▶ DATA RECORDS
------
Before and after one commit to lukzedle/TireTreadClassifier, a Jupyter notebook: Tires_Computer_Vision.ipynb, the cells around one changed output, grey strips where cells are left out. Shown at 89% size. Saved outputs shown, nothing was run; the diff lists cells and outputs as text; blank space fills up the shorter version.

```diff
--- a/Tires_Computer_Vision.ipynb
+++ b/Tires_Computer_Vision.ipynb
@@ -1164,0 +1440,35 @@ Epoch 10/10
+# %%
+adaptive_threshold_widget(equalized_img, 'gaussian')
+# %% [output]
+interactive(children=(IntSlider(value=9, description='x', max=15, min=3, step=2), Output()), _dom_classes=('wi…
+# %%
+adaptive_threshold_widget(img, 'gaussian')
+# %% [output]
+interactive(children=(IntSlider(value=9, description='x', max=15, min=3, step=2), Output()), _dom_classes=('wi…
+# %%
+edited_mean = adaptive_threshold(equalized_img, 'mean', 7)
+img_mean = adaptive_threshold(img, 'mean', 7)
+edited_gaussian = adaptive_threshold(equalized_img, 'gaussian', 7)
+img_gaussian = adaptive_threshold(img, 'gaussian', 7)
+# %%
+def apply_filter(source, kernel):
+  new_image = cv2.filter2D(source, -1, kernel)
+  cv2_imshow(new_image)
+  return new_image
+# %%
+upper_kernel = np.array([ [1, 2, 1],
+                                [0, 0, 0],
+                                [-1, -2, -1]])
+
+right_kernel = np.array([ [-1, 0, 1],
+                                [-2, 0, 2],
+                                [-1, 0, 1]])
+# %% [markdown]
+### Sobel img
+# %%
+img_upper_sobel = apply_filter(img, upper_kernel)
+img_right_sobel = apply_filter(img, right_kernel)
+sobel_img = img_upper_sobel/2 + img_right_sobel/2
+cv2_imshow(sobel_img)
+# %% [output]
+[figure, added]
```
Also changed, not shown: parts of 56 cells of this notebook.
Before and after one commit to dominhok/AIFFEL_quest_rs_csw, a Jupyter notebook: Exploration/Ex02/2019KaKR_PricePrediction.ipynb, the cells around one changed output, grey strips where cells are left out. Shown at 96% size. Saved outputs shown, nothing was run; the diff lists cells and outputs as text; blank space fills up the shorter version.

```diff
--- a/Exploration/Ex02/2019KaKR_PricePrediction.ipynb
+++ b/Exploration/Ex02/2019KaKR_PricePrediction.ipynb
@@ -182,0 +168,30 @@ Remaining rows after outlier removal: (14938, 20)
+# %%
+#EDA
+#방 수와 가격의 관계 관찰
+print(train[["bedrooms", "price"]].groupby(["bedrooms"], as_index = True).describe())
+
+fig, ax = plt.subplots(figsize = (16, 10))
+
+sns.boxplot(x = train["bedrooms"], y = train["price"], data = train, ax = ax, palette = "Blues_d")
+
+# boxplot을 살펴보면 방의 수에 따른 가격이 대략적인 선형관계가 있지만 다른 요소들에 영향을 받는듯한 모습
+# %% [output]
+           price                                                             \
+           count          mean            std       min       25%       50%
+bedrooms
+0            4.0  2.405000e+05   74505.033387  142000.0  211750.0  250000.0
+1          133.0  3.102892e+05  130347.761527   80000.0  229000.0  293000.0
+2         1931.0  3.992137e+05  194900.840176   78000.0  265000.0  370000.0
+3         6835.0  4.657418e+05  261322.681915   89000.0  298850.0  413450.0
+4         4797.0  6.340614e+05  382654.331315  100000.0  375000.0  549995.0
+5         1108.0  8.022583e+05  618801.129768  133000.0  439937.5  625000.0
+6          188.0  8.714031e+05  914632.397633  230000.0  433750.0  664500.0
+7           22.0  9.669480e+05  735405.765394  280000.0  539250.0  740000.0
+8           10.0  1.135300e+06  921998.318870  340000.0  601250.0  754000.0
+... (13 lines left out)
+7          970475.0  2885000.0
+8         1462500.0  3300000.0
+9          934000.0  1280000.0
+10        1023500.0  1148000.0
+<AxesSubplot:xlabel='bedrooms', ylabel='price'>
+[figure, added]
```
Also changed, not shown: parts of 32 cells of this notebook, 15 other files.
------
Wherever the word "bedrooms" appears in the data, return the whole line.

▶ TASK OUTPUT
+print(train[["bedrooms", "price"]].groupby(["bedrooms"], as_index = True).describe())
+sns.boxplot(x = train["bedrooms"], y = train["price"], data = train, ax = ax, palette = "Blues_d")
+bedrooms
+<AxesSubplot:xlabel='bedrooms', ylabel='price'>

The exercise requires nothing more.